What is being asked: Can you print the data exactly and leave out each image?

Input data:
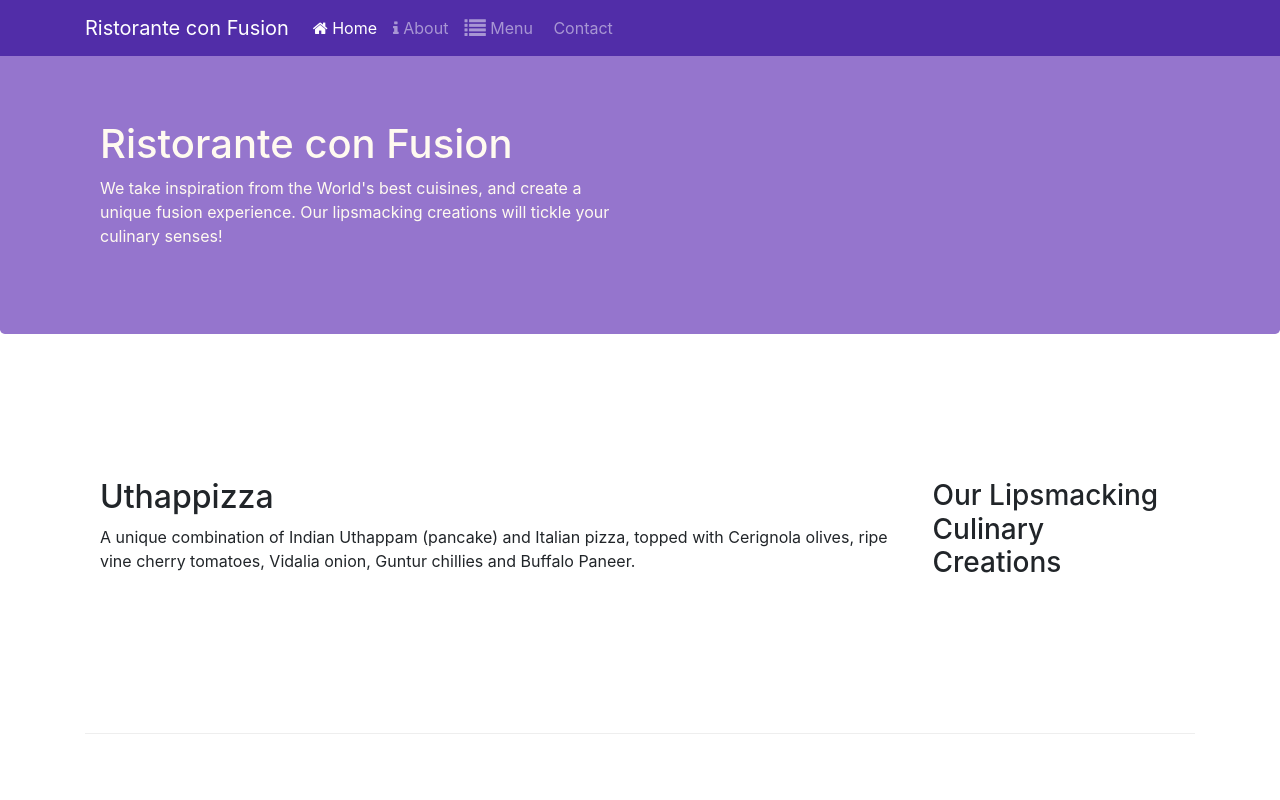
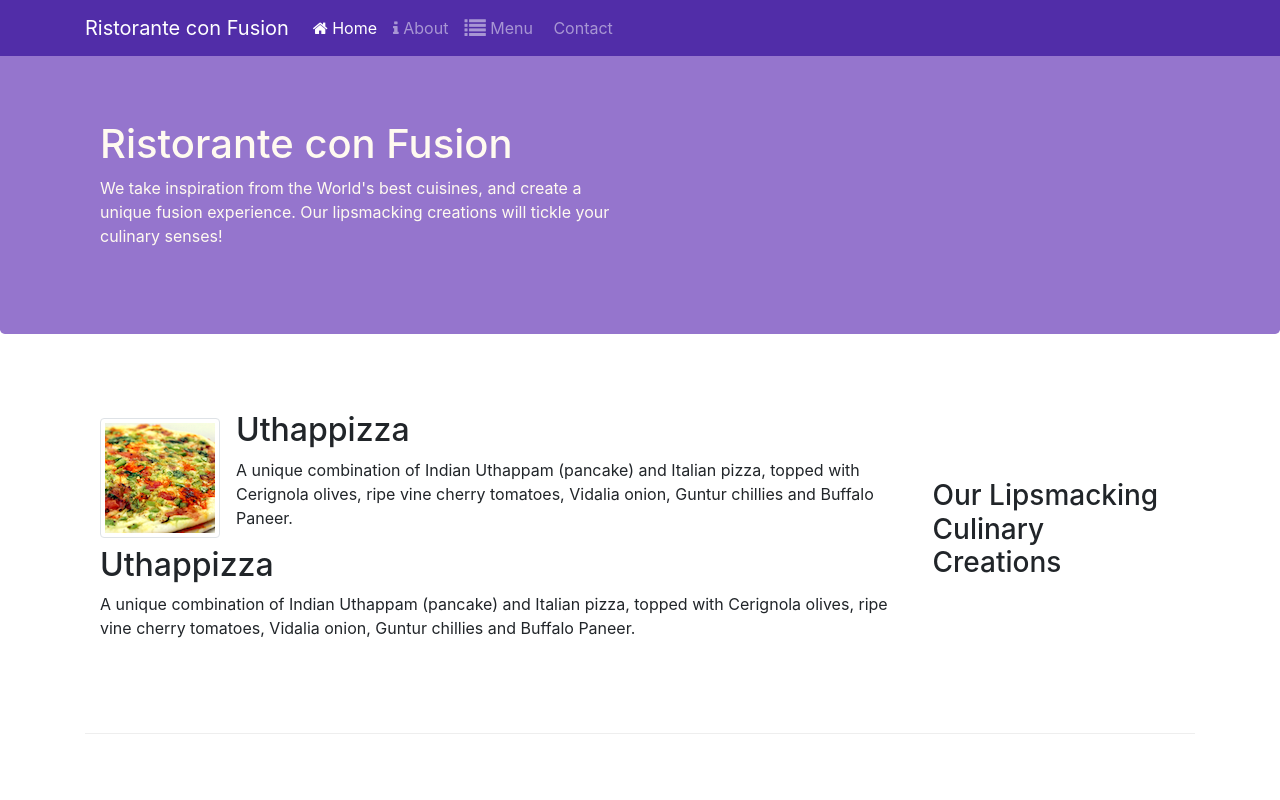
Before and after one commit to mohammedramzi176/Bootstrap-4, a website: page index.html in a window 1280 px wide. Shown: the top 800 px of the page. Drawn offline with nearby package versions, Linux system fonts and the light colour scheme; some icons are missing.

Commit message:
media image added for index.html file

```diff
--- a/index.html
+++ b/index.html
@@ -56,6 +56,18 @@
                 <h3>Our Lipsmacking Culinary Creations</h3>
             </div>
             <div class="col col-sm order-sm-first col-md">
+                <div class="media">
+                    <img class="d-flex mr-3 img-thumbnail align-self-center"
+                            src="images/uthappizza.png" alt="Uthappizza">
+                    <div class="media-body">
+                        <h2 class="mt-0">Uthappizza</h2>
+                        <p class="d-none d-sm-block">A unique combination of Indian Uthappam (pancake) and
+                            Italian pizza, topped with Cerignola olives, ripe vine
+                            cherry tomatoes, Vidalia onion, Guntur chillies and
+                            Buffalo Paneer.</p>
+                    </div>
+                </div>
+
                 <h2>Uthappizza</h2>
                 <p>A unique combination of Indian Uthappam (pancake) and Italian pizza, topped with Cerignola olives, ripe vine cherry tomatoes, Vidalia onion, Guntur chillies and Buffalo Paneer.</p>
             </div>
```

Answer to this task:
Before and after one commit to mohammedramzi176/Bootstrap-4, a website: page index.html in a window 1280 px wide. Shown: the top 800 px of the page. Drawn offline with nearby package versions, Linux system fonts and the light colour scheme; some icons are missing.

Commit message:
media image added for index.html file

```diff
--- a/index.html
+++ b/index.html
@@ -56,6 +56,18 @@
                 <h3>Our Lipsmacking Culinary Creations</h3>
             </div>
             <div class="col col-sm order-sm-first col-md">
+                <div class="media">
+                    <img class="d-flex mr-3 img-thumbnail align-self-center"
+                            src="images/uthappizza.png" alt="Uthappizza">
+                    <div class="media-body">
+                        <h2 class="mt-0">Uthappizza</h2>
+                        <p class="d-none d-sm-block">A unique combination of Indian Uthappam (pancake) and
+                            Italian pizza, topped with Cerignola olives, ripe vine
+                            cherry tomatoes, Vidalia onion, Guntur chillies and
+                            Buffalo Paneer.</p>
+                    </div>
+                </div>
+
                 <h2>Uthappizza</h2>
                 <p>A unique combination of Indian Uthappam (pancake) and Italian pizza, topped with Cerignola olives, ripe vine cherry tomatoes, Vidalia onion, Guntur chillies and Buffalo Paneer.</p>
             </div>
```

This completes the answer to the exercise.